> [What you will do] Reproduce the following entries exactly, leaving nothing out.
═════ Excerpted records ═════
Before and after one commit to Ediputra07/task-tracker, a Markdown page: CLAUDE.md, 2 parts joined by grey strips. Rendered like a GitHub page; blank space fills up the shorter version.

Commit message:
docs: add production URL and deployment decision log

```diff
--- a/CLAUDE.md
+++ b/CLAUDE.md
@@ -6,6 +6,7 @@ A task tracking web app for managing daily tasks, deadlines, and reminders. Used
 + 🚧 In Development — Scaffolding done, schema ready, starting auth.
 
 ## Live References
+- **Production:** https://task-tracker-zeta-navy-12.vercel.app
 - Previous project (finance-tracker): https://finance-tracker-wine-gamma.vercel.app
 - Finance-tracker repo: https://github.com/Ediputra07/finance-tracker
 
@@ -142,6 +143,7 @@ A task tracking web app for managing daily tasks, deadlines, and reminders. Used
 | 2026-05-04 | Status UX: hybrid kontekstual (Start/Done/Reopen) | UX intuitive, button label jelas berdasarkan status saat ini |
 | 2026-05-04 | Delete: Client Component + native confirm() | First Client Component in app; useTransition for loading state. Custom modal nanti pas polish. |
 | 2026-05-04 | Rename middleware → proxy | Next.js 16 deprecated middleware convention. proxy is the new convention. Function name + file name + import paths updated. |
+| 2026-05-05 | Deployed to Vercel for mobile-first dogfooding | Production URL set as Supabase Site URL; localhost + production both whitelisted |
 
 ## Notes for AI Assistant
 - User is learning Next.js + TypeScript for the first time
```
═════
> [Final answer]
Before and after one commit to Ediputra07/task-tracker, a Markdown page: CLAUDE.md, 2 parts joined by grey strips. Rendered like a GitHub page; blank space fills up the shorter version.

Commit message:
docs: add production URL and deployment decision log

```diff
--- a/CLAUDE.md
+++ b/CLAUDE.md
@@ -6,6 +6,7 @@ A task tracking web app for managing daily tasks, deadlines, and reminders. Used
 + 🚧 In Development — Scaffolding done, schema ready, starting auth.
 
 ## Live References
+- **Production:** https://task-tracker-zeta-navy-12.vercel.app
 - Previous project (finance-tracker): https://finance-tracker-wine-gamma.vercel.app
 - Finance-tracker repo: https://github.com/Ediputra07/finance-tracker
 
@@ -142,6 +143,7 @@ A task tracking web app for managing daily tasks, deadlines, and reminders. Used
 | 2026-05-04 | Status UX: hybrid kontekstual (Start/Done/Reopen) | UX intuitive, button label jelas berdasarkan status saat ini |
 | 2026-05-04 | Delete: Client Component + native confirm() | First Client Component in app; useTransition for loading state. Custom modal nanti pas polish. |
 | 2026-05-04 | Rename middleware → proxy | Next.js 16 deprecated middleware convention. proxy is the new convention. Function name + file name + import paths updated. |
+| 2026-05-05 | Deployed to Vercel for mobile-first dogfooding | Production URL set as Supabase Site URL; localhost + production both whitelisted |
 
 ## Notes for AI Assistant
 - User is learning Next.js + TypeScript for the first time
```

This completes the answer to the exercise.